“Throughout California, the CVRA has been instrumental in jurisdictions converting to district elections,” noted Deanna Kitamura, Voting Rights Project Director at Asian Americans Advancing Justice-LA.  “We are fighting to uphold the legality of the CVRA to ensure that it continues to be available as a means to change electoral systems that dilute votes.”  
The civil rights groups are asking the court to allow them to join the lawsuit, arguing that City of Poway may lack the commitment to defend the CVRA. Lawyers for the residents and LULAC go on to argue that while the California attorney general’s office might defend the state law, it may not have the same interest in protecting the city’s self-imposed changes to its election system.
“Seeking the protections of the federal Voting Rights Act takes significant time and money, so much so that disenfranchised minority communities often find the law out of reach,” said Jonathan Stein, Staff Attorney and Program Manager for Voting Rights at Asian Americans Advancing Justice – Asian Law Caucus. “The CVRA is the only state-level alternative to the law in the nation that makes seeking relief easier for disenfranchised minority communities, which is exactly why it’s being targeted by conservative legal activists from the East Coast.”
Read the motions here and here.
Jessica Jinn, (213) 241-8817, [email protected]
About Advancing Justice - LA: 
Asian Americans Advancing Justice-Los Angeles is the nation’s largest legal and civil rights organization for Asian Americans, Native Hawaiians, and Pacific Islanders (NHPI). Through direct services, impact litigation, policy advocacy, leadership development, and capacity building, Advancing Justice-LA focuses on the most vulnerable members of Asian American and NHPI communities while also building a strong voice for civil rights and social justice. Asian Americans Advancing Justice-Asian Law Caucus was founded in 1972 as the nation's first legal and civil rights Asian American organization. Recognizing that social, economic, political, and racial inequalities continue to exist in the United States, we are committed to the pursuit of equality and justice for all sectors of our society, with a special focus directed towards addressing the needs of low-income, immigrant, and underserved Asian Americans and Pacific Islanders. Founded in 1968, MALDEF is the nation’s leading Latino legal civil rights organization. Often described as the “law firm of the Latino community,” MALDEF promotes social change through advocacy, communications, community education, and litigation in the areas of education, employment, immigrant rights, and political access. For more information on MALDEF, please visit:
Tuesday, November 7, 2017
Should this be featured in the spotlight area on homepage?: 

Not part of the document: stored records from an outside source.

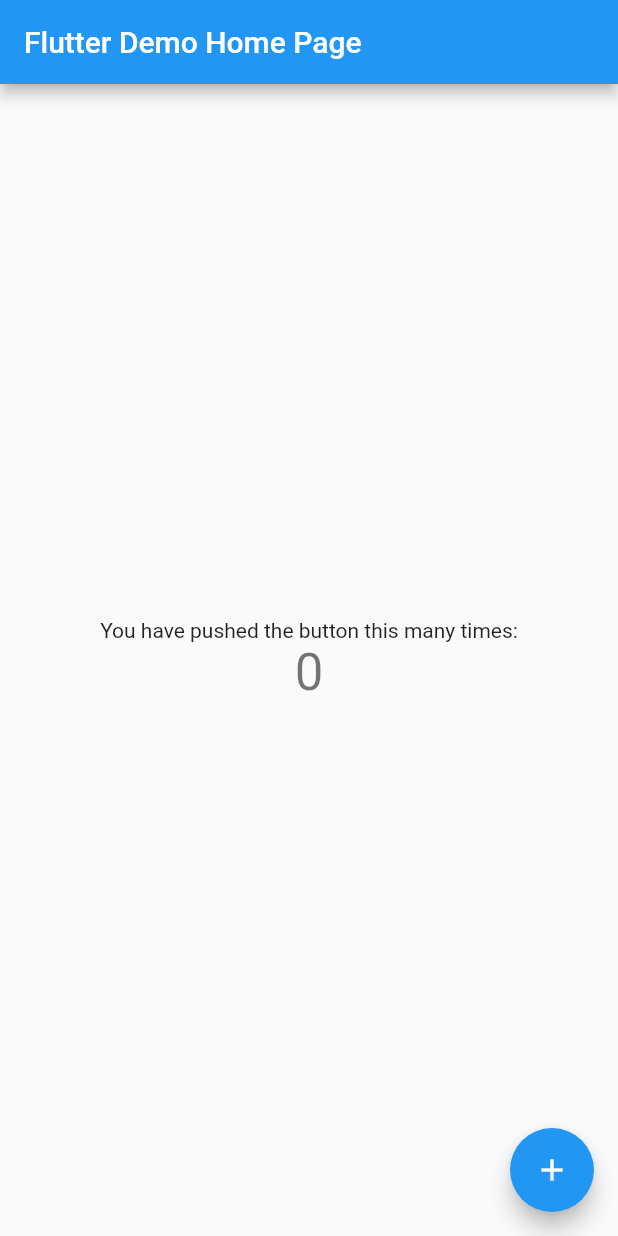
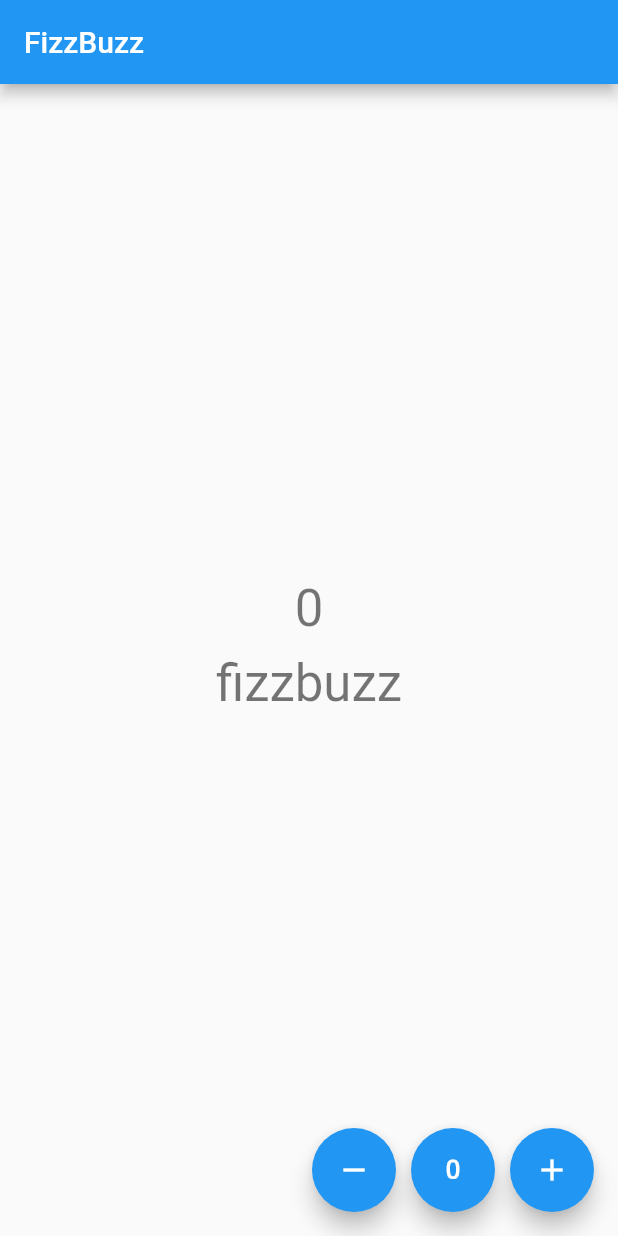
Before and after one commit to SiGMobileUIUC/WeeklyAssignments, a Flutter app: the screen it shows after launch, on a phone screen of 412 x 824 dp. Run offline on Flutter 3.47's test engine with Material 2 defaults, Android fonts, the phone set to English and light mode, and no system bars.

Commit message:
Assignment 1 Completed

```diff
--- a/weekly_assignment_1/lib/main.dart
+++ b/weekly_assignment_1/lib/main.dart
@@ -22,9 +22,10 @@
         // or simply save your changes to "hot reload" in a Flutter IDE).
         // Notice that the counter didn't reset back to zero; the application
         // is not restarted.
+
         primarySwatch: Colors.blue,
       ),
-      home: const MyHomePage(title: 'Flutter Demo Home Page'),
+      home: const MyHomePage(title: 'FizzBuzz'),
     );
   }
 }
@@ -61,6 +62,25 @@
     });
   }
 
+  void _resetCounter() {
+    setState(() {
+      _counter = 0;
+    });
+  }
+
+  void _decrementCounter() {
+    setState(() {
+      _counter--;
+    });
+  }
+
+  String _fizzBuzz() {
+    if (_counter % 3 == 0 && _counter % 5 == 0) return 'fizzbuzz';
+    if (_counter % 3 == 0) return 'fizz';
+    if (_counter % 5 == 0) return 'buzz';
+    return '-';
+  }
+
   @override
   Widget build(BuildContext context) {
     // This method is rerun every time setState is called, for instance as done
@@ -95,21 +115,41 @@
           // horizontal).
           mainAxisAlignment: MainAxisAlignment.center,
           children: <Widget>[
-            const Text(
-              'You have pushed the button this many times:',
-            ),
             Text(
               '$_counter',
               style: Theme.of(context).textTheme.headline4,
             ),
+            SizedBox(height: 10),
+            Text(
+              _fizzBuzz(),
+              style: Theme.of(context).textTheme.headline4,
+            ),
+            SizedBox(height: 20),
           ],
         ),
       ),
-      floatingActionButton: FloatingActionButton(
-        onPressed: _incrementCounter,
-        tooltip: 'Increment',
-        child: const Icon(Icons.add),
-      ), // This trailing comma makes auto-formatting nicer for build methods.
+      floatingActionButton: Row(
+        mainAxisAlignment: MainAxisAlignment.end,
+        children: [
+          FloatingActionButton(
+            onPressed: _decrementCounter,
+            tooltip: 'Decrement',
+            child: const Icon(Icons.remove),
+          ),
+          SizedBox(width: 10),
+          FloatingActionButton(
+            onPressed: _resetCounter,
+            tooltip: 'Reset',
+            child: const Icon(Icons.exposure_zero),
+          ),
+          SizedBox(width: 10),
+          FloatingActionButton(
+            onPressed: _incrementCounter,
+            tooltip: 'Increment',
+            child: const Icon(Icons.add),
+          ),
+        ],
+      ),
     );
   }
 }
```
Also changed, not shown: weekly_assignment_1/pubspec.lock, 1 other file.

For Legal Help

Advancing Justice - LA’s hotlines prioritize assistance to low-income persons in the following areas of law: family, immigration, consumer, public benefits, employment, housing, and civil rights.

English: 888.349.9695
需要協助嗎: 800.520.2356
도움이 필요하십니까?: 800.867.3640
Tagalog: 855.300.2552
ต้องการความช่วยเหลือ: 800.914.9583


Our mission is to advocate for civil rights, provide legal services and education, and build coalitions to positively influence and impact Asian Americans, Native Hawaiians, and Pacific Islanders and to create a more equitable and harmonious society.